**SOURCE DATA**
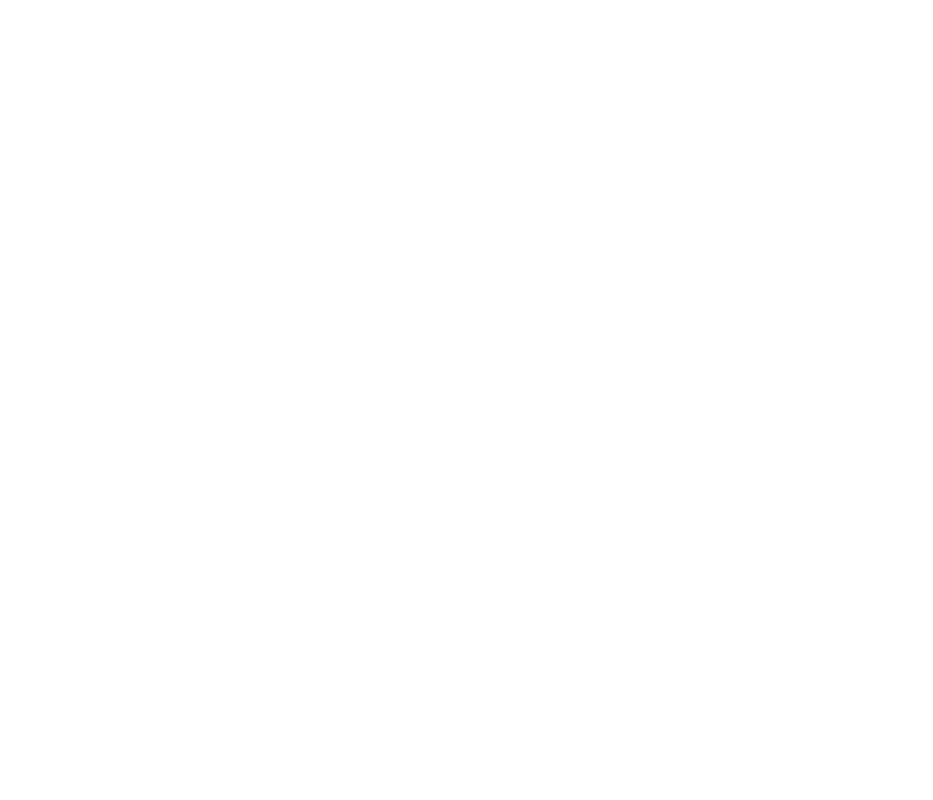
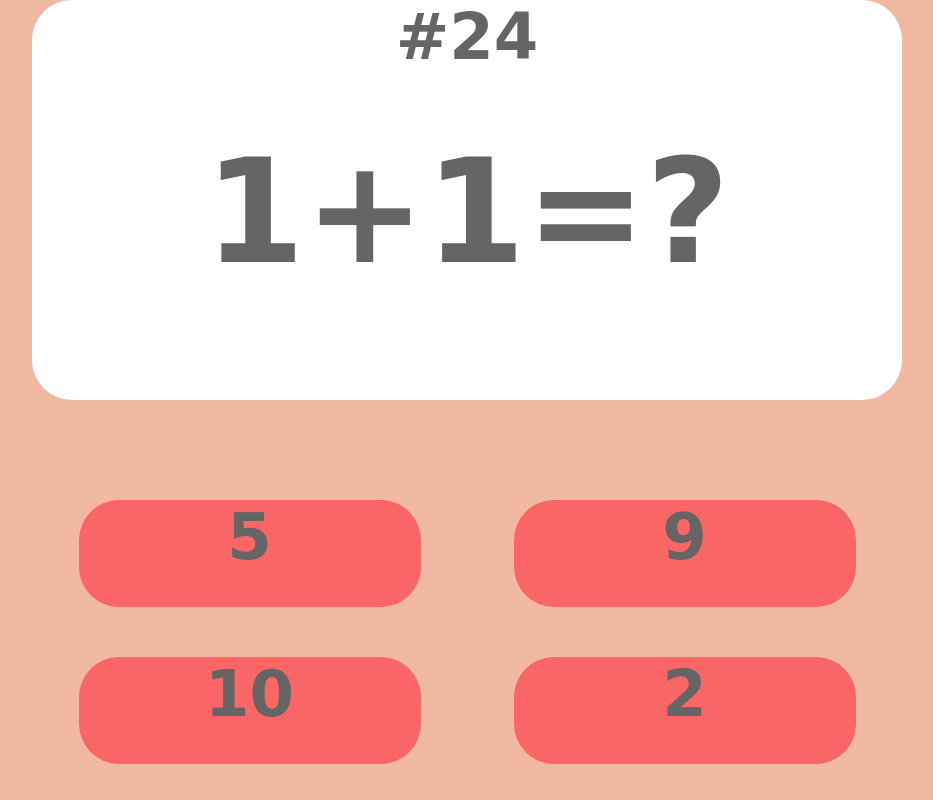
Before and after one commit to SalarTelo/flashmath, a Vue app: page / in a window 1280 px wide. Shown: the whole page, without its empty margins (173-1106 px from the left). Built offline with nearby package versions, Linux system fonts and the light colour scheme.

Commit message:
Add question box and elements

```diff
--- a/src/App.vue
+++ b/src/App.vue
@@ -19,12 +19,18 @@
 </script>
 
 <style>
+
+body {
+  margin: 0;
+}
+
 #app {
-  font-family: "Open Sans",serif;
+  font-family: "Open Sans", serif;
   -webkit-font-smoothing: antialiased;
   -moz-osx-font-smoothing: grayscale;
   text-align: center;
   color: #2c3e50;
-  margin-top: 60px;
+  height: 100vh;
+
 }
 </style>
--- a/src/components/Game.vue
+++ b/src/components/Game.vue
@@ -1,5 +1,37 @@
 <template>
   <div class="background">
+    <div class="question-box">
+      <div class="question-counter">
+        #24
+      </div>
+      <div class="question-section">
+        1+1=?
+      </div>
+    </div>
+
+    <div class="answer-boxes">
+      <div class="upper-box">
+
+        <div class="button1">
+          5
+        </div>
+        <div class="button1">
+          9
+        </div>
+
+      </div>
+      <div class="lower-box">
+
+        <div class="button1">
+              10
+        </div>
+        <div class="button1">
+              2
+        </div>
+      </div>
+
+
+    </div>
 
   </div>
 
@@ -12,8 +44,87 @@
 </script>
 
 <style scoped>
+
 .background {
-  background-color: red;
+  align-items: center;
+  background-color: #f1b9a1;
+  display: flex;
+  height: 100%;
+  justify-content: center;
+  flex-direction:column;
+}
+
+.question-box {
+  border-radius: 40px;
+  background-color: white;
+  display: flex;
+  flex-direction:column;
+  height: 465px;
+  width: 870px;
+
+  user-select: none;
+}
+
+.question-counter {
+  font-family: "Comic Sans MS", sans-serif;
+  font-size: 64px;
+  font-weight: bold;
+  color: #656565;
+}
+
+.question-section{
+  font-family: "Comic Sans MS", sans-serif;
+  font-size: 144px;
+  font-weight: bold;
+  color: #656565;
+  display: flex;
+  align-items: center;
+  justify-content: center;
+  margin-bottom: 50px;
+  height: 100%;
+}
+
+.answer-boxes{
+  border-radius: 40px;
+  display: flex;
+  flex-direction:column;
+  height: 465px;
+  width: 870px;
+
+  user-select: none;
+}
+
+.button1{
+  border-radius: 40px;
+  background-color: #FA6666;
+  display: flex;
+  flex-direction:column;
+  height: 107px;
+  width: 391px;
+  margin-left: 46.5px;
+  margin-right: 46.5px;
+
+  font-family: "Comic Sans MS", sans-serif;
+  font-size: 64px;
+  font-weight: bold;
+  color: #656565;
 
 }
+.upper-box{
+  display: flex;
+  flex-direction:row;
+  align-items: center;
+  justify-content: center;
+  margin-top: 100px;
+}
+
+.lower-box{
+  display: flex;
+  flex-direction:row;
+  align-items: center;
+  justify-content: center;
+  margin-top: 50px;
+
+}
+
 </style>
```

**WORK TO COMPLETE**
Scan the records for the word "class", and copy each line where it is found.

**RESPONSE AREA**
   <div class="background">
+    <div class="question-box">
+      <div class="question-counter">
+      <div class="question-section">
+    <div class="answer-boxes">
+      <div class="upper-box">
+        <div class="button1">
+        <div class="button1">
+      <div class="lower-box">
+        <div class="button1">
+        <div class="button1">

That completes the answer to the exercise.